$ python -m tabnanny .
This will yield results that specify which file and which line an error has been found in. If you want to see more info about all the files that are being scanned, use the -v option when writing your command:
$ python -m tabnanny -v .
To run tabnanny from within your program, you’ll need to use it with the function
.check(), which should look something like this:
import sys import tabnanny tabnanny.check(file_or_dir)
If you use tabnanny to check all your code, you should never have any problems with indentation errors. As the process is normally very fast and needs hardly any coding to finish, it’s sort of a no-brainer.
Here’s another instance of using tabnanny that doesn’t need knowledge of Paver’s task definition decorators.
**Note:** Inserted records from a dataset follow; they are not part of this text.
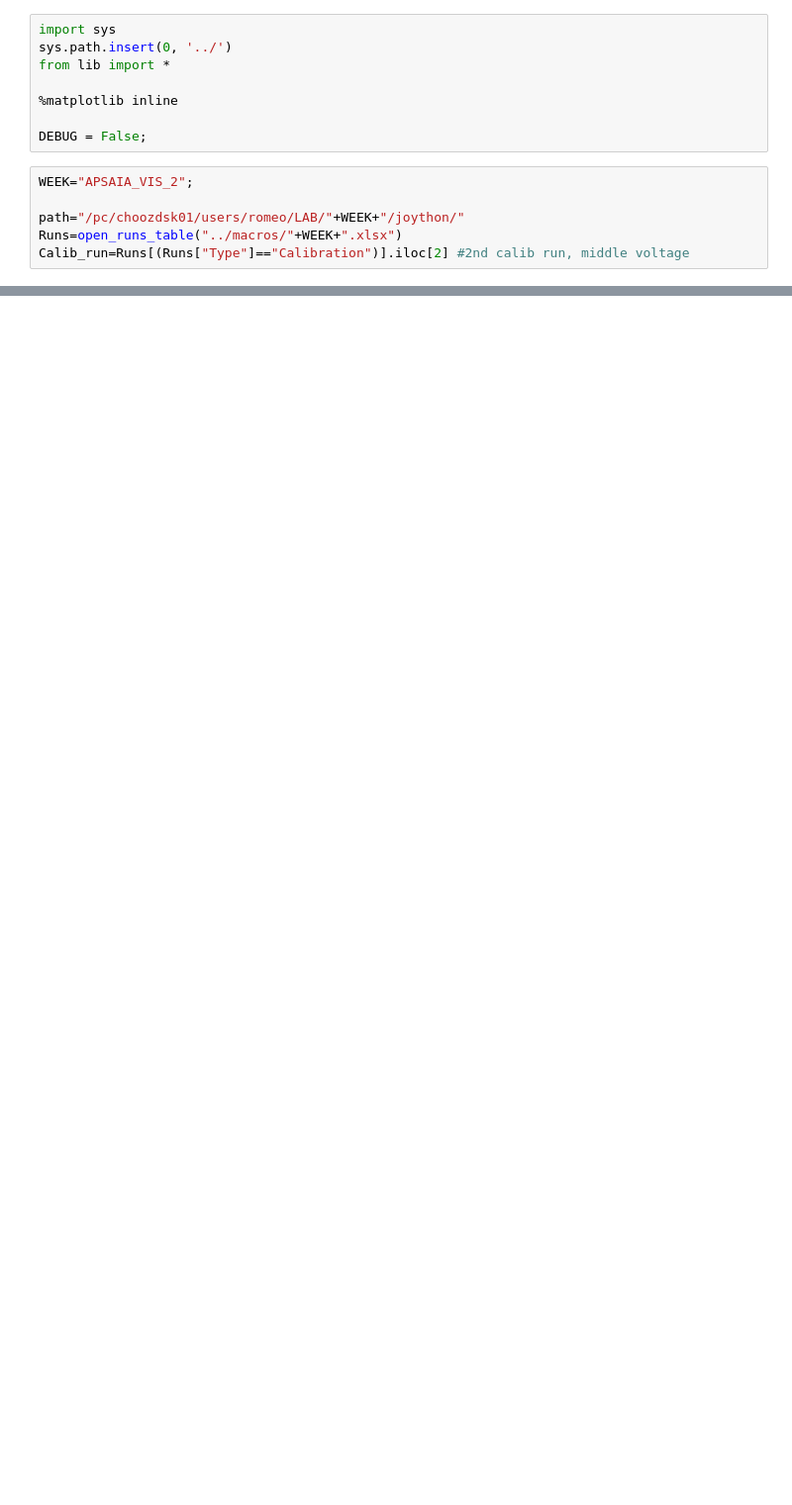
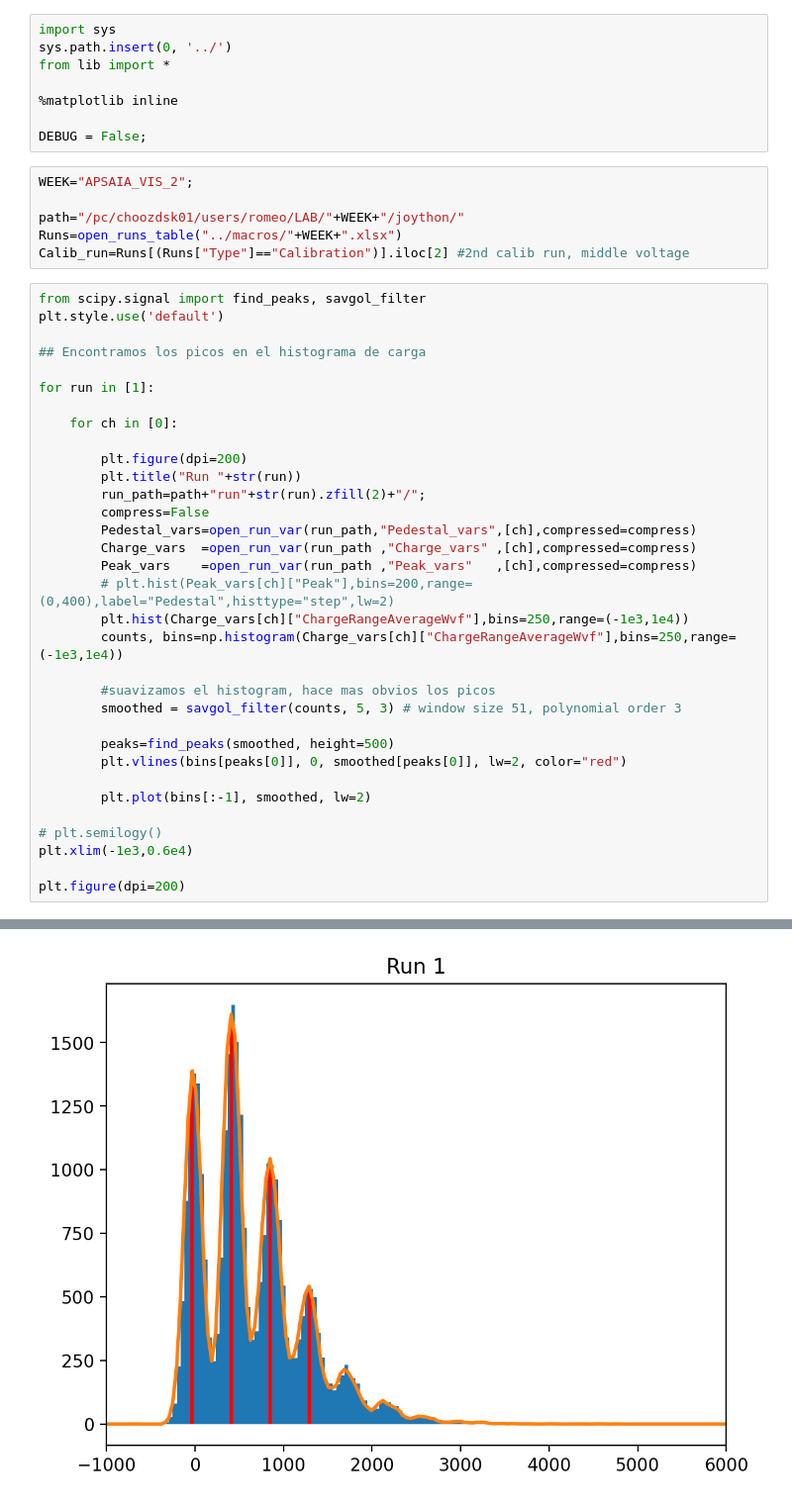
Before and after one commit to rodralva/JOYTHON_TOOLS, a Jupyter notebook: notebooks/Calibration_2024.ipynb, the cells around one changed output, grey strips where cells are left out. Shown: that part at 99% size. Saved outputs shown, nothing was run; the diff lists cells and outputs as text; blank space fills up the shorter version.

```diff
--- a/notebooks/Calibration_2024.ipynb
+++ b/notebooks/Calibration_2024.ipynb
@@ -12,3 +12,37 @@ WEEK="APSAIA_VIS_2";
 path="/pc/choozdsk01/users/romeo/LAB/"+WEEK+"/joython/"
 Runs=open_runs_table("../macros/"+WEEK+".xlsx")
 Calib_run=Runs[(Runs["Type"]=="Calibration")].iloc[2] #2nd calib run, middle voltage
+# %%
+from scipy.signal import find_peaks, savgol_filter
+plt.style.use('default')
+
+## Encontramos los picos en el histograma de carga
+
+for run in [1]:
+
+    for ch in [0]:
+
+        plt.figure(dpi=200)
+        plt.title("Run "+str(run))
+        run_path=path+"run"+str(run).zfill(2)+"/";
+        compress=False
+        Pedestal_vars=open_run_var(run_path,"Pedestal_vars",[ch],compressed=compress)
+        Charge_vars  =open_run_var(run_path ,"Charge_vars" ,[ch],compressed=compress)
+        Peak_vars    =open_run_var(run_path ,"Peak_vars"   ,[ch],compressed=compress)
+        # plt.hist(Peak_vars[ch]["Peak"],bins=200,range=(0,400),label="Pedestal",histtype="step",lw=2)
+        plt.hist(Charge_vars[ch]["ChargeRangeAverageWvf"],bins=250,range=(-1e3,1e4))
+        counts, bins=np.histogram(Charge_vars[ch]["ChargeRangeAverageWvf"],bins=250,range=(-1e3,1e4))
+
+        #suavizamos el histogram, hace mas obvios los picos
+        smoothed = savgol_filter(counts, 5, 3) # window size 51, polynomial order 3
+
+        peaks=find_peaks(smoothed, height=500)
+        plt.vlines(bins[peaks[0]], 0, smoothed[peaks[0]], lw=2, color="red")
+
+        plt.plot(bins[:-1], smoothed, lw=2)
+
+# plt.semilogy()
+plt.xlim(-1e3,0.6e4)
+
+plt.figure(dpi=200)
+# %% [output]
@@ -14,0 +50 @@ Calib_run=Runs[(Runs["Type"]=="Calibration")].iloc[2] #2nd calib run, middle vol
+[figure, added]
```
Also changed, not shown: parts of 9 cells of this notebook, 4 other files.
import sys import tabnanny # Turn on verbose mode tabnanny.verbose = 1 for dirname in sys.argv[1:]: tabnanny.check(dirname)